§ GOAL OF THE EXERCISE:
Every record must appear in your copy exactly as written, with no pictures.

[RECORDS FOR THIS TASK Boundary: Start]

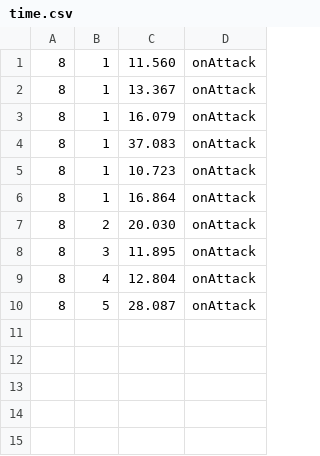
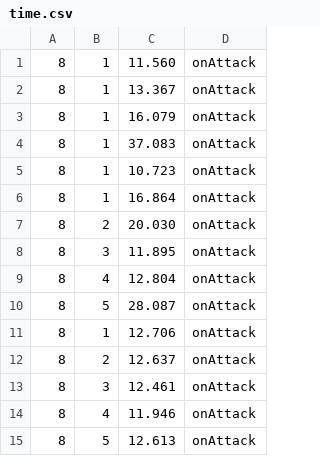
Before and after one commit to ryuku-hisa/gRPC-data-stream-client, a CSV file: client/time/time.csv, drawn as a sheet.

Commit message:
change sleep time when attacking

```diff
--- a/client/time/time.csv
+++ b/client/time/time.csv
@@ -10 +10,6 @@
 8,5,28.087,onAttack
+8,1,12.706,onAttack
+8,2,12.637,onAttack
+8,3,12.461,onAttack
+8,4,11.946,onAttack
+8,5,12.613,onAttack
```
Also changed, not shown: 1 other file.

[RECORDS FOR THIS TASK Boundary: End]

§ TASK RESPONSE:
Before and after one commit to ryuku-hisa/gRPC-data-stream-client, a CSV file: client/time/time.csv, drawn as a sheet.

Commit message:
change sleep time when attacking

```diff
--- a/client/time/time.csv
+++ b/client/time/time.csv
@@ -10 +10,6 @@
 8,5,28.087,onAttack
+8,1,12.706,onAttack
+8,2,12.637,onAttack
+8,3,12.461,onAttack
+8,4,11.946,onAttack
+8,5,12.613,onAttack
```
Also changed, not shown: 1 other file.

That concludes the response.